  • Upon capturing an image in SCCM 2012, will it clear the licensing?  Here's why I'm asking.  I captured an image using SCCM 2012 but at this point in time was using a MAK key.  Since then we have setup a KMS server.  Upon redeploying this image it appears as though the MAK key is still in the image  (even if we deploy with a blank task sequence for licensing, it looks like the key was captured with the image).  Will this machine still go out and look for a KMS server and activate, or will it just activate to MS because the MAK key appears to still be there?  I'd rather not re-deploy the image, clean up the licensing and snap it back up if I don't have to.
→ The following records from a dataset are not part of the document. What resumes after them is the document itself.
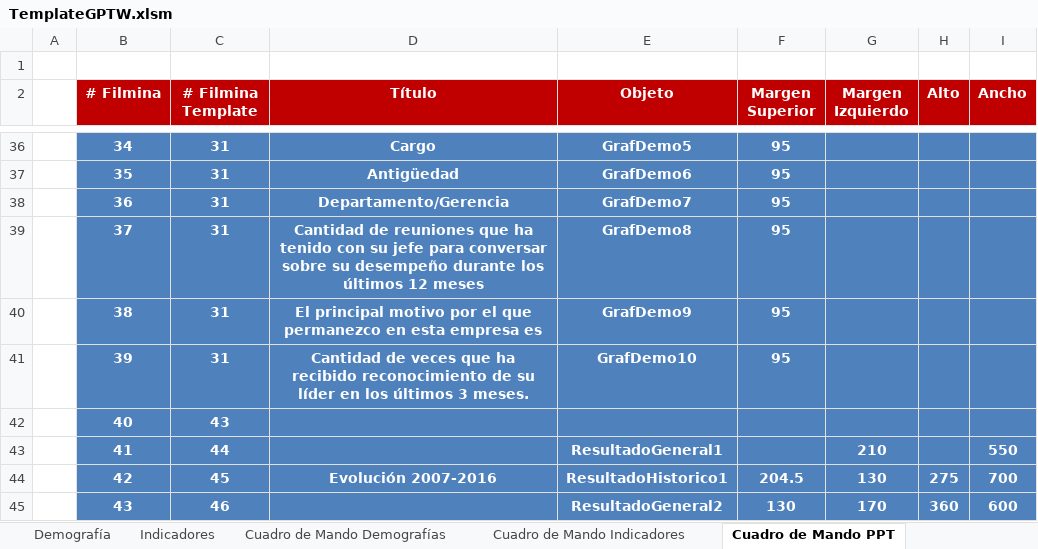
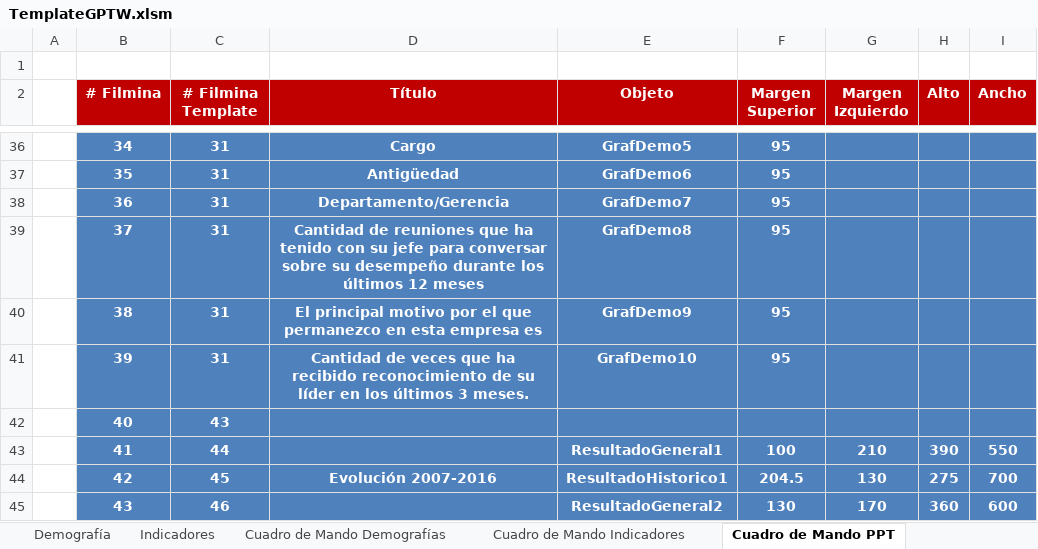
Before and after one commit to gino08/excelMacro, an Excel workbook: TemplateGPTW.xlsm, sheet Cuadro de Mando PPT, drawn as a sheet; only a part is shown, gaps mark what is left out; values as stored, in another font and other column widths than the file's, no borders; charts and pictures not drawn; the diff names each change by its address in the sheet, - before the commit and + after, or states it on an @@ line.

Commit message:
Correcciones Office 2016

```diff
--- a/TemplateGPTW.xlsm (sheet Cuadro de Mando PPT)
+++ b/TemplateGPTW.xlsm (sheet Cuadro de Mando PPT)
-F43 (Margen Superior): (empty)
+F43 (Margen Superior): 100
-H43 (Alto): (empty)
+H43 (Alto): 390
```
Also changed, not shown: charts or pictures.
    assuming you are using a standard ConfigMgr "capture", sysprep is invoked.
    sysprep performs an activation rearm during the generalize phase.
    if you are specifying an unattend file, or product key, within the setup Windows & ConfigMgr step of your "Deploy" OSD TS, then that would be applied.

    it also depends on what product/channel of Windows you are using (Retail vs. VL channel).
    If you are using MAK, than that implies VL product/channel


    Don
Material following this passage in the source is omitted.